by easy e
Last year, Sherry Wolf published Sexuality and Socialism: History, Politics, and Theory of LGBT Liberation. While the publication has many worthwhile ideas to offer as well as for critique, I would like to focus on the first chapter here- the roots of lgbt oppression. Sherry Wolf poses the idea that sexuality as a defining aspect of one’s identity, something we take as given in our society, came about through the development and rise of capitalism as the ruling political economy of our society. This is not to say, and certainly Wolf does not argue, that people did not engage in same-sex behaviour before the rise of capitalism. Rather she poses that the way in which we specifically identify as queer or straight or gay or lesbian etc. has come about specifically because of capitalism. Therefore, the oppression that queer folk face today in our society and the particular ways in which we are oppressed has its roots in capitalism as well.
One of the arguments Wolf makes is that this oppression is rooted in the idea of the nuclear family which is both patriarchal and integral to capitalism. The nuclear family is the basis of the reproduction of labour that capitalism requires in order to continue. Both literally the family reproduces the next generation of labour but also daily the family nourishes and reproduces the ability of workers to get back up in the morning and go to work again. Queer families do not fit into this mom-dad-2.5 kids- white picket fence American family ideal. That makes them threatening to capitalists that literally rely not only on the idea of the nuclear family but also the reality of it to make their profits.

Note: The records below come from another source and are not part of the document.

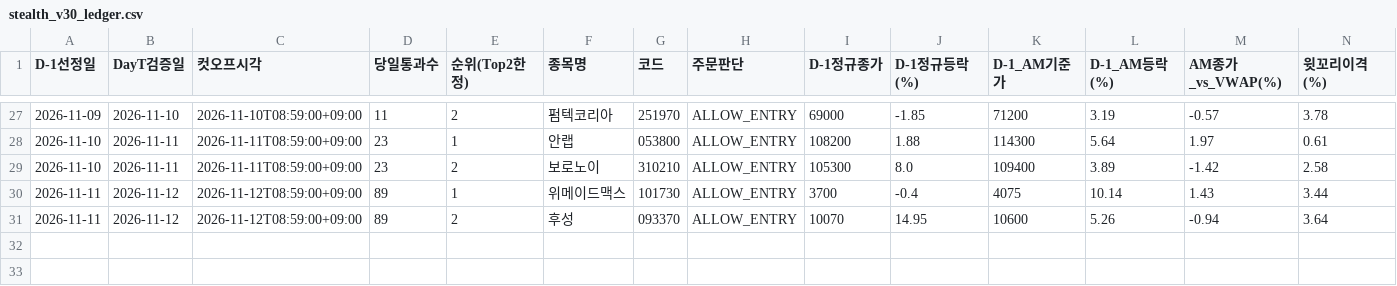
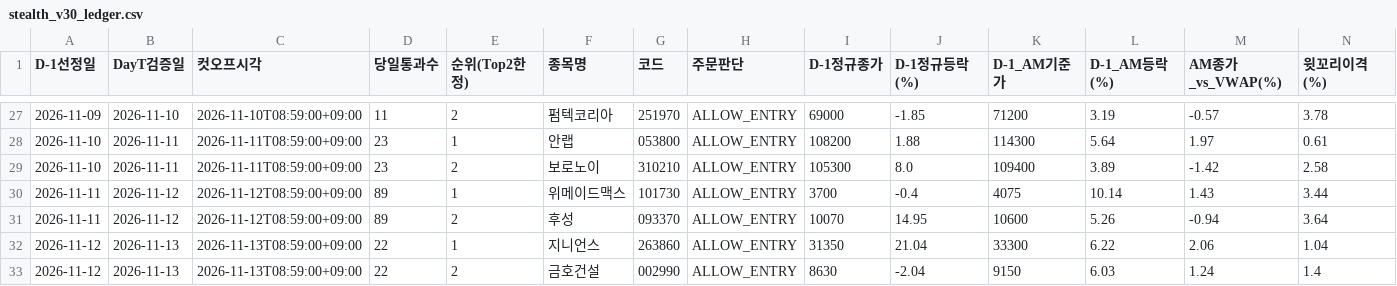
Before and after one commit to donbeoljadwj-ai/donbeolja, a CSV file: endgame3/stealth_v30_ledger.csv, drawn as a sheet; only a part is shown, gaps mark what is left out; rows hold the shown columns only; the diff names each change by its address in the sheet, - before the commit and + after, or states it on an @@ line.

```diff
--- a/endgame3/stealth_v30_ledger.csv
+++ b/endgame3/stealth_v30_ledger.csv
+row 32: 2026-11-12 | 2026-11-13 | 2026-11-13T08:59:00+09:00 | 22 | 1 | 지니언스 | 263860 | ALLOW_ENTRY | 31350 | 21.04 | 33300 | 6.22 | 2.06 | 1.04
+row 33: 2026-11-12 | 2026-11-13 | 2026-11-13T08:59:00+09:00 | 22 | 2 | 금호건설 | 002990 | ALLOW_ENTRY | 8630 | -2.04 | 9150 | 6.03 | 1.24 | 1.4
```
Also changed, not shown: stealth_v30_ledger.csv, 16 other files.
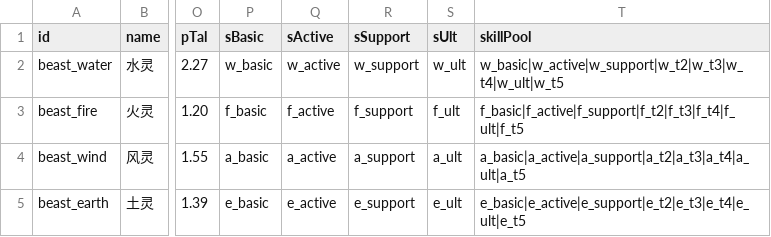
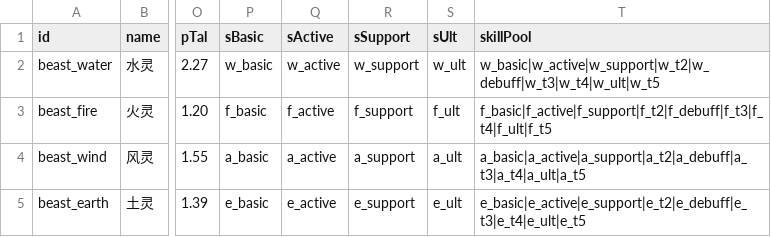
Before and after one commit to lindebei/ljjh-unity, a CSV file: Assets/Data/beasts.csv, drawn as a sheet; only a part is shown, gaps mark what is left out; the diff names each change by its address in the sheet, - before the commit and + after, or states it on an @@ line.

```diff
--- a/Assets/Data/beasts.csv
+++ b/Assets/Data/beasts.csv
-T2 (skillPool): w_basic|w_active|w_support|w_t2|w_t3|w_t4|w_ult|w_t5
+T2 (skillPool): w_basic|w_active|w_support|w_t2|w_debuff|w_t3|w_t4|w_ult|w_t5
-T3 (skillPool): f_basic|f_active|f_support|f_t2|f_t3|f_t4|f_ult|f_t5
+T3 (skillPool): f_basic|f_active|f_support|f_t2|f_debuff|f_t3|f_t4|f_ult|f_t5
-T4 (skillPool): a_basic|a_active|a_support|a_t2|a_t3|a_t4|a_ult|a_t5
+T4 (skillPool): a_basic|a_active|a_support|a_t2|a_debuff|a_t3|a_t4|a_ult|a_t5
-T5 (skillPool): e_basic|e_active|e_support|e_t2|e_t3|e_t4|e_ult|e_t5
+T5 (skillPool): e_basic|e_active|e_support|e_t2|e_debuff|e_t3|e_t4|e_ult|e_t5
```
Also changed, not shown: Assets/Data/skills.csv, 24 other files.
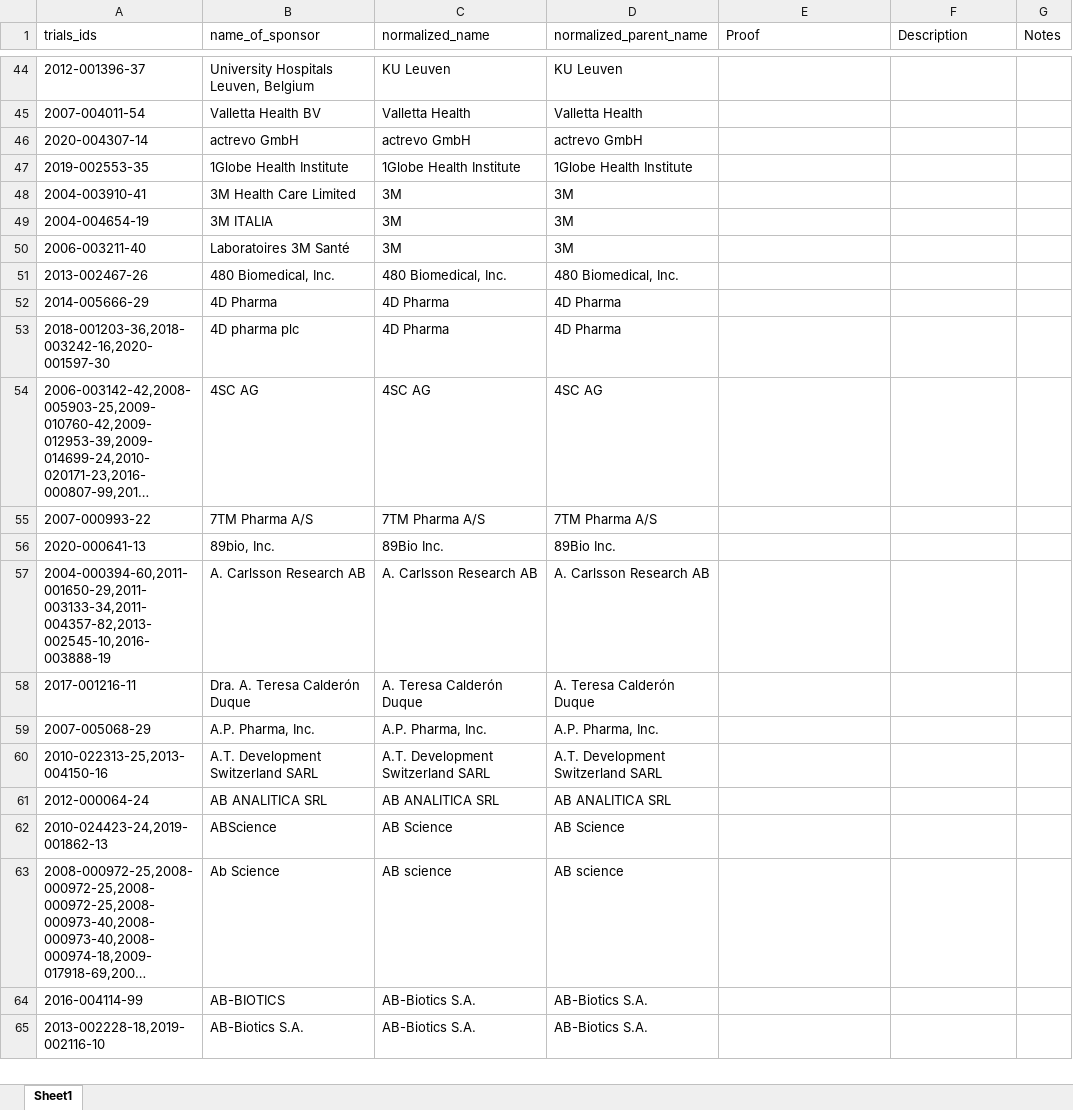
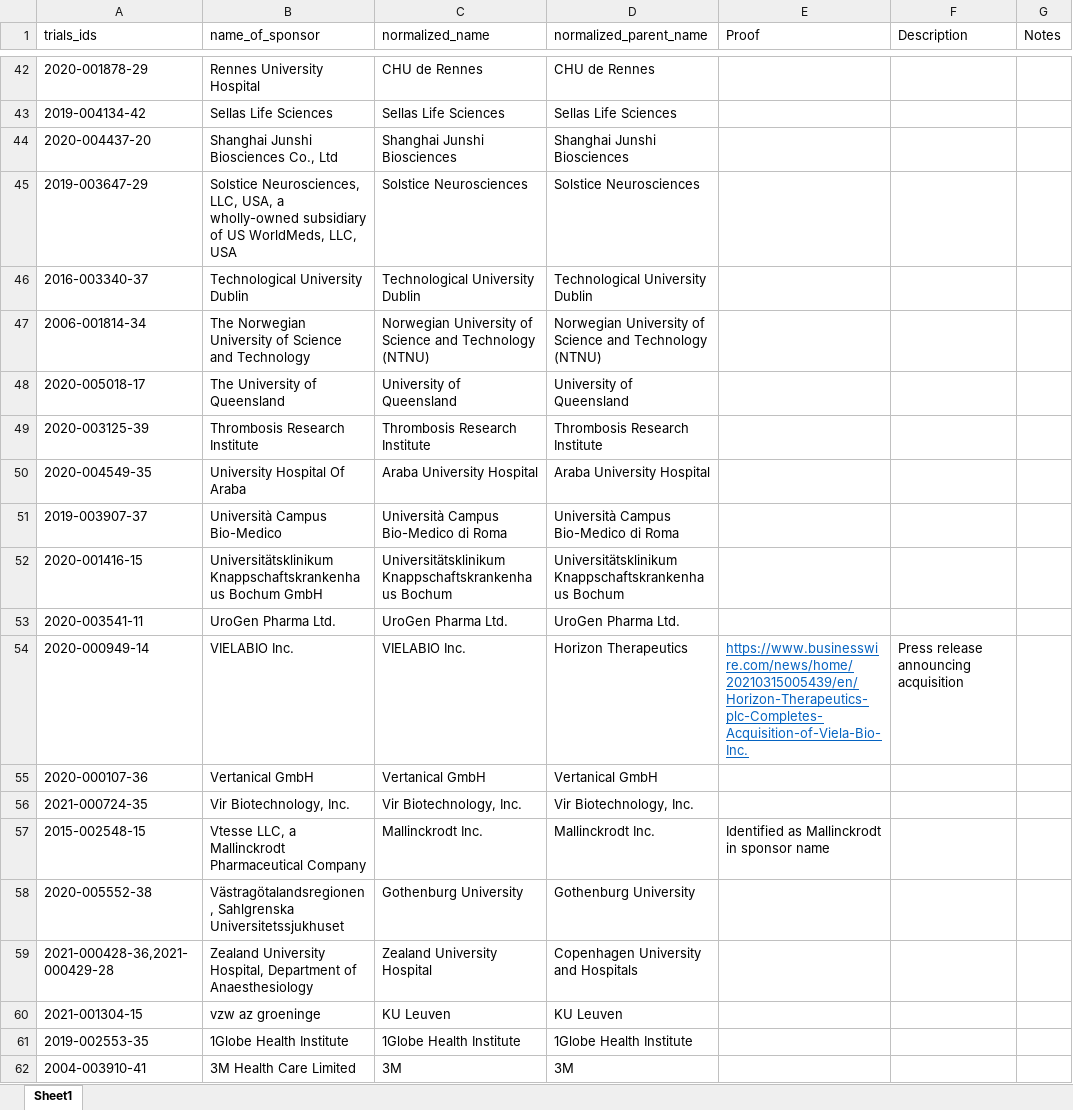
Before and after one commit to ebmdatalab/euctr-tracker-data, an Excel workbook: normalized_sponsor_names.xlsx, sheet Sheet1, drawn as a sheet; only a part is shown, gaps mark what is left out; the shorter side is filled out with more unchanged rows; long unchanged cells end in …; values as stored, in another font and other column widths than the file's, no borders; addresses are those after the commit; the diff covers the shown part only; the diff names each change by its address in the sheet, - before the commit and + after, or states it on an @@ line.

Commit message:
June 2021 Norm

```diff
--- a/normalized_sponsor_names.xlsx (sheet Sheet1)
+++ b/normalized_sponsor_names.xlsx (sheet Sheet1)
+row 42: 2020-001878-29 | Rennes University Hospital | CHU de Rennes | CHU de Rennes
+row 43: 2019-004134-42 | Sellas Life Sciences | Sellas Life Sciences | Sellas Life Sciences
+row 44: 2020-004437-20 | Shanghai Junshi Biosciences Co., Ltd | Shanghai Junshi Biosciences | Shanghai Junshi Biosciences
+row 45: 2019-003647-29 | Solstice Neurosciences, LLC, USA, a wholly-owned subsidiary of US WorldMeds, LLC, USA | Solstice Neurosciences | Solstice Neurosciences
+row 46: 2016-003340-37 | Technological University Dublin | Technological University Dublin | Technological University Dublin
+row 47: 2006-001814-34 | The Norwegian University of Science and Technology | Norwegian University of Science and Technology (NTNU) | Norwegian University of Science and Technology (NTNU)
+row 48: 2020-005018-17 | The University of Queensland | University of Queensland | University of Queensland
+row 49: 2020-003125-39 | Thrombosis Research Institute | Thrombosis Research Institute | Thrombosis Research Institute
+row 50: 2020-004549-35 | University Hospital Of Araba | Araba University Hospital | Araba University Hospital
+row 51: 2019-003907-37 | Università Campus Bio-Medico | Università Campus Bio-Medico di Roma | Università Campus Bio-Medico di Roma
+row 52: 2020-001416-15 | Universitätsklinikum Knappschaftskrankenhaus Bochum GmbH | Universitätsklinikum Knappschaftskrankenhaus Bochum | Universitätsklinikum Knappschaftskrankenhaus Bochum
+row 53: 2020-003541-11 | UroGen Pharma Ltd. | UroGen Pharma Ltd. | UroGen Pharma Ltd.
+row 54: 2020-000949-14 | VIELABIO Inc. | VIELABIO Inc. | Horizon Therapeutics | https://www.businesswire.com/news/home/20210315005439/en/Horizon-Therapeutics-plc-Completes-Acquisition-of-Viela-Bio-Inc. | Press release announcing acquisition
+row 55: 2020-000107-36 | Vertanical GmbH | Vertanical GmbH | Vertanical GmbH
+row 56: 2021-000724-35 | Vir Biotechnology, Inc. | Vir Biotechnology, Inc. | Vir Biotechnology, Inc.
+row 57: 2015-002548-15 | Vtesse LLC, a Mallinckrodt Pharmaceutical Company | Mallinckrodt Inc. | Mallinckrodt Inc. | Identified as Mallinckrodt in sponsor name
+row 58: 2020-005552-38 | Västragötalandsregionen, Sahlgrenska Universitetssjukhuset | Gothenburg University | Gothenburg University
+row 59: 2021-000428-36,2021-000429-28 | Zealand University Hospital, Department of Anaesthesiology | Zealand University Hospital | Copenhagen University and Hospitals
-A60 (trials_ids): 2012-001396-37
+A60 (trials_ids): 2021-001304-15
-B60 (name_of_sponsor): University Hospitals Leuven, Belgium
+B60 (name_of_sponsor): vzw az groeninge
@@ row 45 moved to row 12481: 2007-004011-54 @@
@@ row 46 moved to row 12789: 2020-004307-14 @@
```
Also changed, not shown: 43 added rows, 9 removed rows, 42 moved rows and 204 edited cells elsewhere in this sheet.
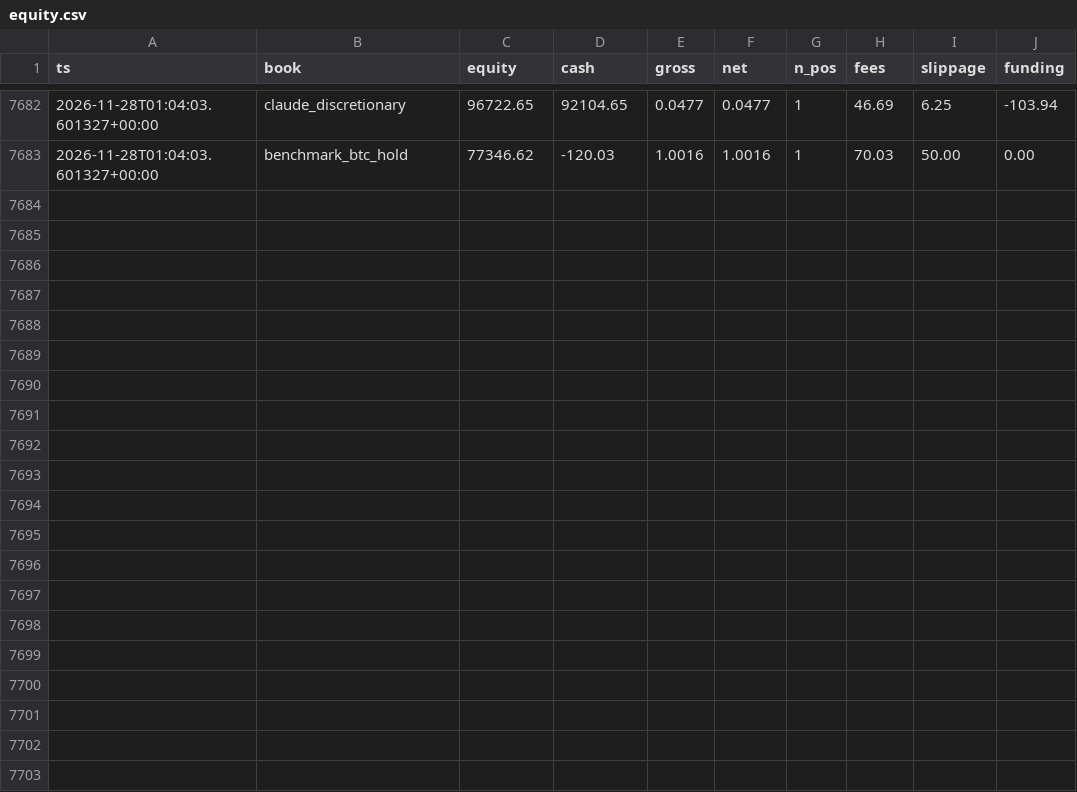
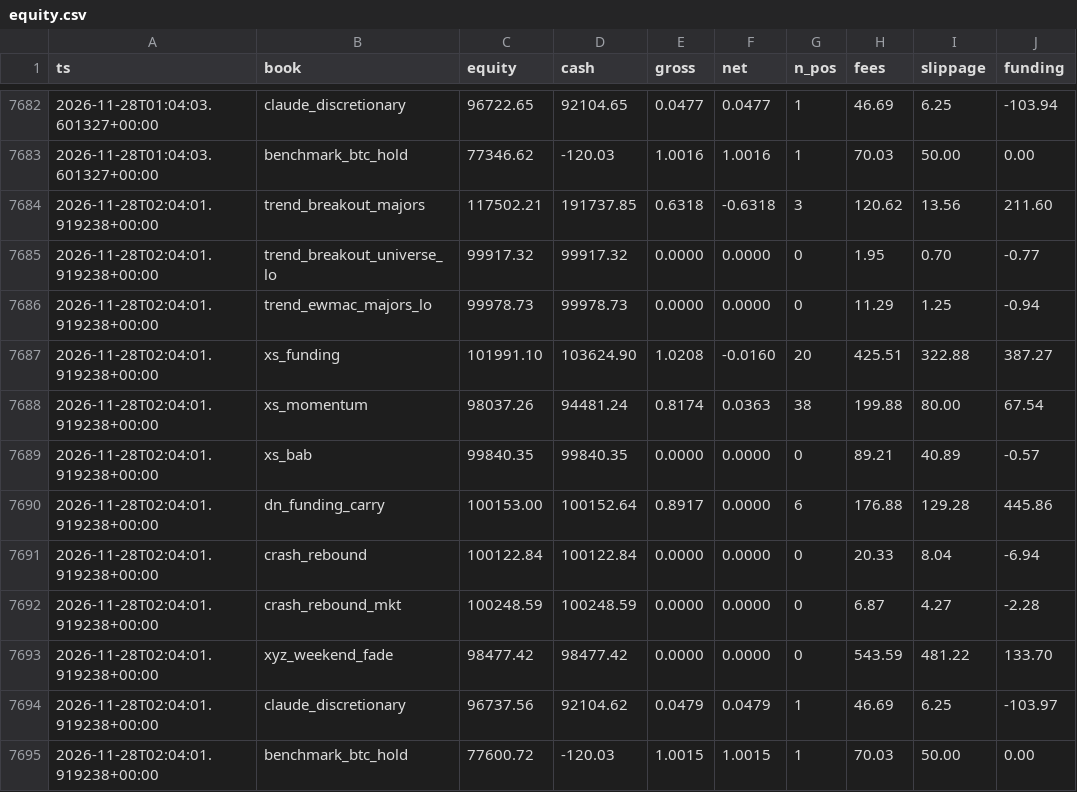
Before and after one commit to moremurariu/Project-Space-Eagle, a CSV file: paper_trading/state/equity.csv, drawn as a sheet; only a part is shown, gaps mark what is left out.

```diff
--- a/paper_trading/state/equity.csv
+++ b/paper_trading/state/equity.csv
@@ -7683 +7683,13 @@ ts,book,equity,cash,gross,net,n_pos,fees,slippage,funding
 2026-11-28T01:04:03.601327+00:00,benchmark_btc_hold,77346.62,-120.03,1.0016,1.0016,1,70.03,50.00,0.00
+2026-11-28T02:04:01.919238+00:00,trend_breakout_majors,117502.21,191737.85,0.6318,-0.6318,3,120.62,13.56,211.60
+2026-11-28T02:04:01.919238+00:00,trend_breakout_universe_lo,99917.32,99917.32,0.0000,0.0000,0,1.95,0.70,-0.77
+2026-11-28T02:04:01.919238+00:00,trend_ewmac_majors_lo,99978.73,99978.73,0.0000,0.0000,0,11.29,1.25,-0.94
+2026-11-28T02:04:01.919238+00:00,xs_funding,101991.10,103624.90,1.0208,-0.0160,20,425.51,322.88,387.27
+2026-11-28T02:04:01.919238+00:00,xs_momentum,98037.26,94481.24,0.8174,0.0363,38,199.88,80.00,67.54
+2026-11-28T02:04:01.919238+00:00,xs_bab,99840.35,99840.35,0.0000,0.0000,0,89.21,40.89,-0.57
+2026-11-28T02:04:01.919238+00:00,dn_funding_carry,100153.00,100152.64,0.8917,0.0000,6,176.88,129.28,445.86
+2026-11-28T02:04:01.919238+00:00,crash_rebound,100122.84,100122.84,0.0000,0.0000,0,20.33,8.04,-6.94
+2026-11-28T02:04:01.919238+00:00,crash_rebound_mkt,100248.59,100248.59,0.0000,0.0000,0,6.87,4.27,-2.28
+2026-11-28T02:04:01.919238+00:00,xyz_weekend_fade,98477.42,98477.42,0.0000,0.0000,0,543.59,481.22,133.70
+2026-11-28T02:04:01.919238+00:00,claude_discretionary,96737.56,92104.62,0.0479,0.0479,1,46.69,6.25,-103.97
+2026-11-28T02:04:01.919238+00:00,benchmark_btc_hold,77600.72,-120.03,1.0015,1.0015,1,70.03,50.00,0.00
```
Also changed, not shown: paper_trading/state/options/skew_2026-11.csv, 12 other files.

However, although under capitalism queer folks face oppression; it was under capitalism that the space was created for queer identity (as an identity) to emerge. Industrialisation created centres for people to work in- this took them away from their families at many points and allowed for queer subcultures to materialise. The extent to which this occurred had not happened before. On this basis Wolf argues queer oppression and queer identity in the way we understand it today is unique to capitalism.
Some questions I would like to pose are:
A. If Wolf argues that queer identity is rooted in capitalism, then what are the implications for places in the 3rd world where capitalism is not as it is here and capitalist social relations have not penetrated society in the same way? Can and do queer folks in those places seek liberation? What does it then mean to have queer liberation? What does solidarity mean?
B. How do we think of family? What does it mean to be a queer family?
a. Many times we have said that there are examples of queer families all around us – families that do not fit into the nuclear family mold i.e. immigrant families, single parent families etc. do these families see themselves as queer families? if they do not, how does this affect how we see these types of families? if they do or we do, how is that incorporated into what it means to be queer?
As a side note: Wolf disagrees with the usage of the term “queer” and uses lgbt in her writing. However I prefer the term queer because i believe it allows for more variety and is broader and therefore more encompassing of people who for many different reasons choose to identify as queer.